Stanley Shafar remodeled a kitchen, built a back porch and climbed ladders into his 80s. He took a Puma scooter for a ride when he was about 90. He went so fast he had to lean in on the corners.

Robust and barrel-chested, the engineer exuded the vitality and confidence of someone skilled at solving complex mechanical and engineering puzzles since the days when he was a master machinist with the Marines in World War II.

“Find the solution,” he used to say. He believed there were always ways to work around problems.

When Geraldine, his wife of 30 years, suddenly lost much of her sight to macular degeneration, he asked, “Can I donate an eye? Can I give her an eye?”

The ophthalmologist told him it wouldn’t do any good. Mr. Shafar knew the odds were against him always being there as her “seeing-eye husband.”

“Dad knew at some point he was going to die first because he was 10 years older,” said his son, Tom Shafar. “He said ‘Gerry, count your steps to the laundromat and you’ll know you’re there. Count your steps to the cafeteria.’ He always said find a solution, there’s a way.”

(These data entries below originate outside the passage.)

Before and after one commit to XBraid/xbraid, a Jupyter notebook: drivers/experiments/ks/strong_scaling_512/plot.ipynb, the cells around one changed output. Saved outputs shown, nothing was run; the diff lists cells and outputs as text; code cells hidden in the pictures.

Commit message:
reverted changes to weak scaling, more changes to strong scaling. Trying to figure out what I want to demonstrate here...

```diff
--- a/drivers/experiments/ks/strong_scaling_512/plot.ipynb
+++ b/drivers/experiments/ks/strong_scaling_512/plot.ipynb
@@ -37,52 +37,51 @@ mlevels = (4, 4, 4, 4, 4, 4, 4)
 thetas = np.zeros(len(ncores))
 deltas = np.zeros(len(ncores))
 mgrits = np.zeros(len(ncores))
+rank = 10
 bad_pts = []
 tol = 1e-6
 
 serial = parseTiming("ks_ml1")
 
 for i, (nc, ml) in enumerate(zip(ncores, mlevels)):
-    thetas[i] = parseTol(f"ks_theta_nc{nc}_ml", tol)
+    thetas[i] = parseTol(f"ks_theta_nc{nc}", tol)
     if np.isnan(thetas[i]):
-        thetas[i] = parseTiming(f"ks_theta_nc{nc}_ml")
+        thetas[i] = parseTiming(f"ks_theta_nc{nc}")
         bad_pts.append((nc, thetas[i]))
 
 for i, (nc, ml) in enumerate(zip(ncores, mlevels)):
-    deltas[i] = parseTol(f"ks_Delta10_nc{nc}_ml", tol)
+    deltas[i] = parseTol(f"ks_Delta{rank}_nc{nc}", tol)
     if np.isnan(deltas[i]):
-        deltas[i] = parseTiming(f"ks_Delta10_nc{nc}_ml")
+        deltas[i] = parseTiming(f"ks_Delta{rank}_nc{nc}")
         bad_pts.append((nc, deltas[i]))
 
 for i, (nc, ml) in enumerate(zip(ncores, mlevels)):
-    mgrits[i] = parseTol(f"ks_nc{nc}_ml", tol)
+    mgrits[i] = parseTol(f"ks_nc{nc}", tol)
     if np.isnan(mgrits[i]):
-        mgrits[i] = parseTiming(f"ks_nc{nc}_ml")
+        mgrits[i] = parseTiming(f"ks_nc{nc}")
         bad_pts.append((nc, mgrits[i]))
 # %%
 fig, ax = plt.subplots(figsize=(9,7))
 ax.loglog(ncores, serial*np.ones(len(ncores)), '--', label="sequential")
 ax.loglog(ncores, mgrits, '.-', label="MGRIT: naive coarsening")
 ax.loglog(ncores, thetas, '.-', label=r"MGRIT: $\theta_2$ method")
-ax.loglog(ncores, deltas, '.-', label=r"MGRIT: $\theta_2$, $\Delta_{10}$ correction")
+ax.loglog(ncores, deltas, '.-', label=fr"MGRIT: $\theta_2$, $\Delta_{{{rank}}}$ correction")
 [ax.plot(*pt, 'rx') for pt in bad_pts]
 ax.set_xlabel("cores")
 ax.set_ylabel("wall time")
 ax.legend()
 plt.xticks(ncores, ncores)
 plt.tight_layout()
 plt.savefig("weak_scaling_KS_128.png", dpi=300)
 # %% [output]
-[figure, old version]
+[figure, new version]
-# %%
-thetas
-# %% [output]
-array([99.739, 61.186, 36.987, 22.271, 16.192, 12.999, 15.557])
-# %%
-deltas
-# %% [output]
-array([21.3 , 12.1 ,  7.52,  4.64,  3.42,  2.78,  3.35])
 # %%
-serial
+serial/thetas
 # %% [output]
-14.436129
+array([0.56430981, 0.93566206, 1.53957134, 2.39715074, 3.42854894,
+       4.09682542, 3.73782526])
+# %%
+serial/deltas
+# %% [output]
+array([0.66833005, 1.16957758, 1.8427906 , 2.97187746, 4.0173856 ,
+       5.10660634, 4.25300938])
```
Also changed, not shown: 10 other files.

They lived at Presence Resurrection Retirement Home. There, “He taught her where the steps were, where the buttons were for the elevator. For the last nine months of his life, he taught her how to navigate alone. He made her one with this building,” said a stepson, Larry Fisher. “He made her open up the door with the key. He made her lead him to the dining room.”

Stanley and Gerry Shafar were married 30 years. / Facebook photo

Stanley Shafar and Gerry Fisher were married 30 years. | Facebook photo

“He wanted me to be dependent on myself,” his wife said. “He gave me a sense that I wouldn’t fall apart. That I would be able to cope with a lot of stuff.”

Mr. Shafar, 95, collapsed and died on Sept. 7 while preparing to head to an exercise class.

Thanks to their problem-solving, “I went down for the mail yesterday, today. I put it under my closed-circuit reader that [magnifies] it all up. What was junk mail, I threw out,” his wife said. “I’m able to get up. I’m able to make my breakfast.”

“He stayed on her and refused to let her be dependent,” said another stepson, Scott Fisher.

He was born to immigrant parents, George and Mary Shafar, tailors at Hart Schaffner Marx. His father once worked on a suit for President Franklin D. Roosevelt. Young Stanley picked up Croatian from his parents. When he and Gerry visited his parents’ European hometown, his fluency fooled locals into thinking he was born there.

The Shafars lived at 19th and Racine. They had the first radio in the neighborhood. Traffic would stop as people looked around to figure out where the voices and music were coming from, said his daughter, Carol Hageman. When he was 5, they moved to 26th and Cuyler in Berwyn. “Cows and chickens were two blocks away,” she said.

He excelled in machine shop and drafting classes at the old Morton High School. As a prank, he once took apart a friend’s Model T and left the parts in the garage — and was able to put it together again.

During World War II, he served in the Marines in Hawaii, working as a machinist. He figured out how to repair a massive crane by removing a shaft from a boat propeller and grinding it to size for 20 hours to create an axle for a pulley. And when military vehicles kept breaking down, he salvaged cast-iron sash weights from the base windows to make axle pins.

“He was a real MacGyver,” said another son, Paul Shafar. “He could fix things like you wouldn’t believe.”

Mr. Shafar returned home after the war and married Eleanor Maslowski in 1948. They had four children during a 25-year marriage that ended in divorce.

Stanley Shafar and his extended family. / supplied photo

Stanley Shafar and his extended family. | Provided photo

He taught engineering at the Illinois Institute of Technology and landed a job at Hotpoint, where he worked on an “egg carton” for refrigerators. He helped modernize the “ice box” design, creating square edges instead of rounded corners. Later in life, he worked at Reflector Hardware. He rose to be engineering director at Chicago Display, where he engineered store displays and shelving for Hostess snacks, gas stations and grocery stores.

Mr. Shafar coached his kids’ sports teams and enjoyed family vacations to Wisconsin, Florida, Georgia and Missouri.

At a Parents Without Partners event, he met Gerry Fisher, a widow. Throughout their lives together, “He always seemed to be holding her or touching her in some way,” Scott Fisher said.

He enjoyed playing the concertina and singing and dancing. Perhaps because of his Marine training, “Every minute of every day, his shoes were shined,” Scott Fisher said.

Mr. Shafar also is survived by another son, Larry, and 13 grandchildren and seven great-grandchildren. Services have been held.